A House of Commons committee is inviting written submissions ahead of an oral evidence session on cycling safety that will be held on Monday 2 December.
The Transport Select Committee previously considered the issue as part of a wider inquiry into road safety last year.
It is now holding a follow-up inquiry due to concerns over the risks cyclists face on the road following a series of high-profile fatalities this month.
So far in November, a dozen cyclists have lost their lives in road traffic collisions, all in England and half of those in the capital, London.
The committee’s chair, Labour MP Louise Ellman, said: “Six cyclists have been killed in London in the last two weeks: 14 have been killed so far this year, equalling the number killed in the whole of 2012.
"These are individual tragedies for the families involved, but they also draw attention to continuing concerns about the safety of cyclists on our roads.
“Many of these casualties involve large vehicles, especially HGVs, and there is now debate about whether they should be banned from city centres at peak times. This will have consequences for businesses which need to be assessed.
“There is also debate about the behaviour of drivers and cyclists and whether more can be done to promote compliance with the law.
"Concerns have also been expressed about whether vehicle and road infrastructure could be changed to protect cyclists and whether new developments, such as London’s cycle superhighways, are safe. We would like to stimulate debate on all of these matters.”
The oral evidence session will not be confined to concerns over cycling in London, with the committee inviting people to submit their views on issues including:
• Whether cycling is safe, particularly in towns and cities
• What central and local Government could do to improve cycling safety. Ideas could include better training and advice for drivers and cyclists, better enforcement of the law applying to drivers and cyclists, and better vehicle and road infrastructure.
• Whether it would be desirable and feasible to segregate cyclists from other road users, including, for example, by prohibiting HGVs from entering city centres at peak hours.
In its report published following last year’s road safety inquiry, the committee recommended that:
• The Government should consider how to encourage greater adoption of sensors and mirrors by HGVs.
• DfT should show how its efforts to work in partnership with departments such as DCLG and local authorities have been effective in encouraging the provision of cycle infrastructure and outline which problems in securing this joint-working have yet to be overcome.
• DfT should issue a formal response to each of the eight points in the Times cycling safety manifesto.
It also says “there was much work still to be done if the government wanted to demonstrate that it was showing leadership in improving cycling safety.”
Subsequently, the Get Britain Cycling report published by the All Party Parliamentary Cycling Group (APPCG) in April this year, made a number of recommendations including that leadership be shown on cycle safety from the highest levels of government.
However, the government’s response in August to that report left many accusing Prime Minister David Cameron and his cabinet that they lacked the political will to tackle the issue.
Born in Scotland, Simon moved to London aged seven and now lives in the Oxfordshire Cotswolds with his miniature schnauzer, Elodie.

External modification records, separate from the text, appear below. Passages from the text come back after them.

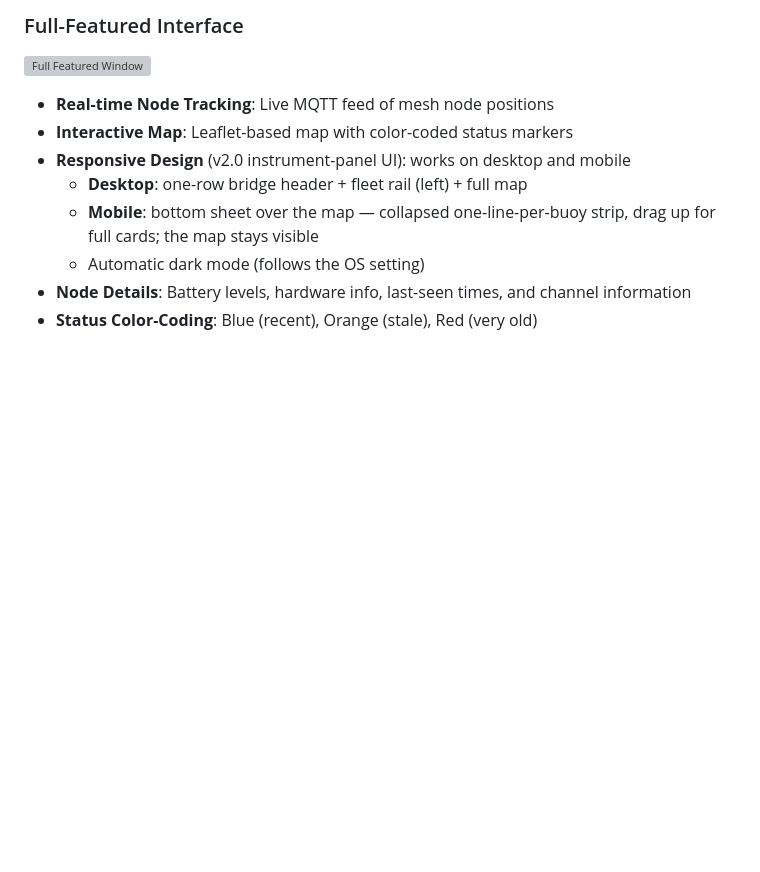
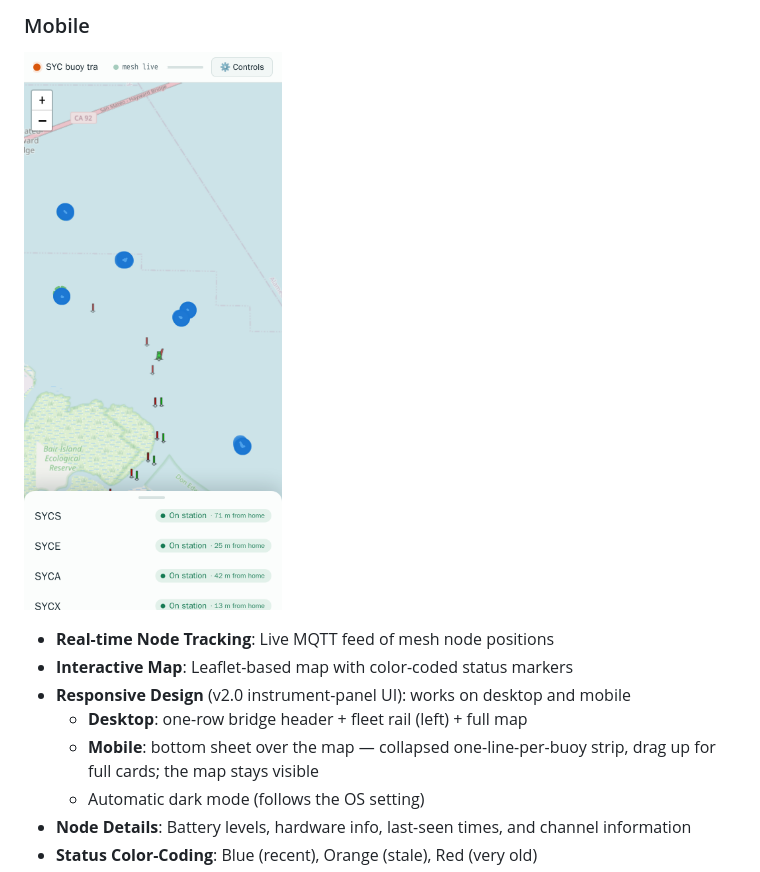
Before and after one commit to guthip/buoy-tracker, a Markdown page: README.md, the part around one of its changes. GitHub-like rendering; pictures changed too: screenshots/mobile.png (added); blank space fills up the shorter version; grey boxes are pictures that could not be loaded.

```diff
--- a/README.md
+++ b/README.md
@@ -34,6 +34,6 @@ This project is **100% vibe coded** — an exercise in exploring what Anthropic
 
-### Full-Featured Interface
-![Full Featured Window](screenshots/full%20featured%20window.png)
+### Mobile
+![Mobile](screenshots/mobile.png)
 
 - **Real-time Node Tracking**: Live MQTT feed of mesh node positions
 - **Interactive Map**: Leaflet-based map with color-coded status markers
```
Also changed, not shown: other parts of README.md (+2 -2 lines), screenshots/basic window.png (deleted), 2 other files.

He fell in love with cycling one Saturday morning in 1994 while living in Italy when Milan-San Remo went past his front door. A daily cycle commuter in London back before riding to work started to boom, he's been news editor at road.cc since 2009. Handily for work, he speaks French and Italian. He doesn't get to ride his Colnago as often as he'd like, and freely admits he's much more adept at cooking than fettling with bikes.